### Exercise input
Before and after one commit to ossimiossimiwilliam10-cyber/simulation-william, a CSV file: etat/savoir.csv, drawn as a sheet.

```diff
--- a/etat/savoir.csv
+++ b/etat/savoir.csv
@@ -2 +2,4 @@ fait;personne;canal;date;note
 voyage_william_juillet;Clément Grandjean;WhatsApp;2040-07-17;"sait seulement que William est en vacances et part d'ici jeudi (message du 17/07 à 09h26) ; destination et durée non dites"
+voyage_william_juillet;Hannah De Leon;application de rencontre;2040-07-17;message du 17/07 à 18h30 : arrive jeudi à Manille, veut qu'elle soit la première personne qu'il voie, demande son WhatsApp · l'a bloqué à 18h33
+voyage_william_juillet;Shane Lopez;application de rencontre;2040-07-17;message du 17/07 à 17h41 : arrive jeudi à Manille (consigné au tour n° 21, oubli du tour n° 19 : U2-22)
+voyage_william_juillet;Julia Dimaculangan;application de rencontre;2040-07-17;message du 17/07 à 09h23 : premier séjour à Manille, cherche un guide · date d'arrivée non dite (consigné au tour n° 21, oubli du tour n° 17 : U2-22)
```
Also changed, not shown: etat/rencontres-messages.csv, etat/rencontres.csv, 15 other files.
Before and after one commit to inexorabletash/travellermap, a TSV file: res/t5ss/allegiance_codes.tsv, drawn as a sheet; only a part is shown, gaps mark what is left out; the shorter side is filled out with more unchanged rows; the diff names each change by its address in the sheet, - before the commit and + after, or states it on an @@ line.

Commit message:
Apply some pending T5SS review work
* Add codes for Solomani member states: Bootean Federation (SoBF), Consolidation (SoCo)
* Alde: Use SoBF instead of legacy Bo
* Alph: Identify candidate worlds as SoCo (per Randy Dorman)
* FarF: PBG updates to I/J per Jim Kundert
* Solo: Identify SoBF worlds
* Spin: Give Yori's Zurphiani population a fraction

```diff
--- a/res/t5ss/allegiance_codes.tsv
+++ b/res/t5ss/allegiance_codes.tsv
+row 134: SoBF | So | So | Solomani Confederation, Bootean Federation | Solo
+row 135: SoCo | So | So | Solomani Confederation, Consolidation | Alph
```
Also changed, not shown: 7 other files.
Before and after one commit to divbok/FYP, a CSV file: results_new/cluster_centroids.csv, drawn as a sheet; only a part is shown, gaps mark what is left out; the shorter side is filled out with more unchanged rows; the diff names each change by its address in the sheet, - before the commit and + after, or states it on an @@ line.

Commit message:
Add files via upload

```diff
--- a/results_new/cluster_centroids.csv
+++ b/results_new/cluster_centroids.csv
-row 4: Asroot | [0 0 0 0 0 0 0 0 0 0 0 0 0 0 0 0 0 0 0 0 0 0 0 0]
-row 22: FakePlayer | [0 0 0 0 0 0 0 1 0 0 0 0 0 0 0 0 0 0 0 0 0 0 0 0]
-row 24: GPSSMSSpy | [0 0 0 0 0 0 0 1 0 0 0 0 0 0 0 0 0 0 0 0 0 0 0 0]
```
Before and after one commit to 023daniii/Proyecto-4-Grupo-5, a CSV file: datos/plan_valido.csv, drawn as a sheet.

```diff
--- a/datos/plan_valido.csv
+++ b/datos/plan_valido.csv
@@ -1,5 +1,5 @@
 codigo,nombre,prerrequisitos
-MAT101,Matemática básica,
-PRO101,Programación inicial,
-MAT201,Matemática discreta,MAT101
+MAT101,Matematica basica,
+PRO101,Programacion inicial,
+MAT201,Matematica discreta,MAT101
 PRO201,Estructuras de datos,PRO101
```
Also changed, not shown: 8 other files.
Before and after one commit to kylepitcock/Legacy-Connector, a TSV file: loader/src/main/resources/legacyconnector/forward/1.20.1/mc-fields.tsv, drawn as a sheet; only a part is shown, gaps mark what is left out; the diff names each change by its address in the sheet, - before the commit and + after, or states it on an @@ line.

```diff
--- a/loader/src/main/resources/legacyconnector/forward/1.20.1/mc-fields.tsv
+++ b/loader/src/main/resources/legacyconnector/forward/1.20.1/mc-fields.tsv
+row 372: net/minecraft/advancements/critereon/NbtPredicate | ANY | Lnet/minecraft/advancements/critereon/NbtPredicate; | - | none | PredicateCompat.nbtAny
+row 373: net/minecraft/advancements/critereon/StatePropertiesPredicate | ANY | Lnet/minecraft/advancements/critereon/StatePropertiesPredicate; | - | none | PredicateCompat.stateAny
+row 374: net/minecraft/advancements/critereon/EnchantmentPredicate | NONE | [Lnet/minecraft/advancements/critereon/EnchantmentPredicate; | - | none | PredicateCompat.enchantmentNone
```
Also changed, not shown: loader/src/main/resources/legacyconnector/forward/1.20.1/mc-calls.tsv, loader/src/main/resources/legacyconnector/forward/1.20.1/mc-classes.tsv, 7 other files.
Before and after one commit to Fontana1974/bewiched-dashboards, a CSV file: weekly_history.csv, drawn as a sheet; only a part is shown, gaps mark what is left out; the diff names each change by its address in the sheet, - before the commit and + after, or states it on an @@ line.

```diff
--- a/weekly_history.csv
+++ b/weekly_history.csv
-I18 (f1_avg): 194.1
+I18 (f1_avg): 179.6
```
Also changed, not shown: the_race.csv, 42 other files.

### Action item
Return the records exactly, every line included.

### Response
Before and after one commit to ossimiossimiwilliam10-cyber/simulation-william, a CSV file: etat/savoir.csv, drawn as a sheet.

```diff
--- a/etat/savoir.csv
+++ b/etat/savoir.csv
@@ -2 +2,4 @@ fait;personne;canal;date;note
 voyage_william_juillet;Clément Grandjean;WhatsApp;2040-07-17;"sait seulement que William est en vacances et part d'ici jeudi (message du 17/07 à 09h26) ; destination et durée non dites"
+voyage_william_juillet;Hannah De Leon;application de rencontre;2040-07-17;message du 17/07 à 18h30 : arrive jeudi à Manille, veut qu'elle soit la première personne qu'il voie, demande son WhatsApp · l'a bloqué à 18h33
+voyage_william_juillet;Shane Lopez;application de rencontre;2040-07-17;message du 17/07 à 17h41 : arrive jeudi à Manille (consigné au tour n° 21, oubli du tour n° 19 : U2-22)
+voyage_william_juillet;Julia Dimaculangan;application de rencontre;2040-07-17;message du 17/07 à 09h23 : premier séjour à Manille, cherche un guide · date d'arrivée non dite (consigné au tour n° 21, oubli du tour n° 17 : U2-22)
```
Also changed, not shown: etat/rencontres-messages.csv, etat/rencontres.csv, 15 other files.
Before and after one commit to inexorabletash/travellermap, a TSV file: res/t5ss/allegiance_codes.tsv, drawn as a sheet; only a part is shown, gaps mark what is left out; the shorter side is filled out with more unchanged rows; the diff names each change by its address in the sheet, - before the commit and + after, or states it on an @@ line.

Commit message:
Apply some pending T5SS review work
* Add codes for Solomani member states: Bootean Federation (SoBF), Consolidation (SoCo)
* Alde: Use SoBF instead of legacy Bo
* Alph: Identify candidate worlds as SoCo (per Randy Dorman)
* FarF: PBG updates to I/J per Jim Kundert
* Solo: Identify SoBF worlds
* Spin: Give Yori's Zurphiani population a fraction

```diff
--- a/res/t5ss/allegiance_codes.tsv
+++ b/res/t5ss/allegiance_codes.tsv
+row 134: SoBF | So | So | Solomani Confederation, Bootean Federation | Solo
+row 135: SoCo | So | So | Solomani Confederation, Consolidation | Alph
```
Also changed, not shown: 7 other files.
Before and after one commit to divbok/FYP, a CSV file: results_new/cluster_centroids.csv, drawn as a sheet; only a part is shown, gaps mark what is left out; the shorter side is filled out with more unchanged rows; the diff names each change by its address in the sheet, - before the commit and + after, or states it on an @@ line.

Commit message:
Add files via upload

```diff
--- a/results_new/cluster_centroids.csv
+++ b/results_new/cluster_centroids.csv
-row 4: Asroot | [0 0 0 0 0 0 0 0 0 0 0 0 0 0 0 0 0 0 0 0 0 0 0 0]
-row 22: FakePlayer | [0 0 0 0 0 0 0 1 0 0 0 0 0 0 0 0 0 0 0 0 0 0 0 0]
-row 24: GPSSMSSpy | [0 0 0 0 0 0 0 1 0 0 0 0 0 0 0 0 0 0 0 0 0 0 0 0]
```
Before and after one commit to 023daniii/Proyecto-4-Grupo-5, a CSV file: datos/plan_valido.csv, drawn as a sheet.

```diff
--- a/datos/plan_valido.csv
+++ b/datos/plan_valido.csv
@@ -1,5 +1,5 @@
 codigo,nombre,prerrequisitos
-MAT101,Matemática básica,
-PRO101,Programación inicial,
-MAT201,Matemática discreta,MAT101
+MAT101,Matematica basica,
+PRO101,Programacion inicial,
+MAT201,Matematica discreta,MAT101
 PRO201,Estructuras de datos,PRO101
```
Also changed, not shown: 8 other files.
Before and after one commit to kylepitcock/Legacy-Connector, a TSV file: loader/src/main/resources/legacyconnector/forward/1.20.1/mc-fields.tsv, drawn as a sheet; only a part is shown, gaps mark what is left out; the diff names each change by its address in the sheet, - before the commit and + after, or states it on an @@ line.

```diff
--- a/loader/src/main/resources/legacyconnector/forward/1.20.1/mc-fields.tsv
+++ b/loader/src/main/resources/legacyconnector/forward/1.20.1/mc-fields.tsv
+row 372: net/minecraft/advancements/critereon/NbtPredicate | ANY | Lnet/minecraft/advancements/critereon/NbtPredicate; | - | none | PredicateCompat.nbtAny
+row 373: net/minecraft/advancements/critereon/StatePropertiesPredicate | ANY | Lnet/minecraft/advancements/critereon/StatePropertiesPredicate; | - | none | PredicateCompat.stateAny
+row 374: net/minecraft/advancements/critereon/EnchantmentPredicate | NONE | [Lnet/minecraft/advancements/critereon/EnchantmentPredicate; | - | none | PredicateCompat.enchantmentNone
```
Also changed, not shown: loader/src/main/resources/legacyconnector/forward/1.20.1/mc-calls.tsv, loader/src/main/resources/legacyconnector/forward/1.20.1/mc-classes.tsv, 7 other files.
Before and after one commit to Fontana1974/bewiched-dashboards, a CSV file: weekly_history.csv, drawn as a sheet; only a part is shown, gaps mark what is left out; the diff names each change by its address in the sheet, - before the commit and + after, or states it on an @@ line.

```diff
--- a/weekly_history.csv
+++ b/weekly_history.csv
-I18 (f1_avg): 194.1
+I18 (f1_avg): 179.6
```
Also changed, not shown: the_race.csv, 42 other files.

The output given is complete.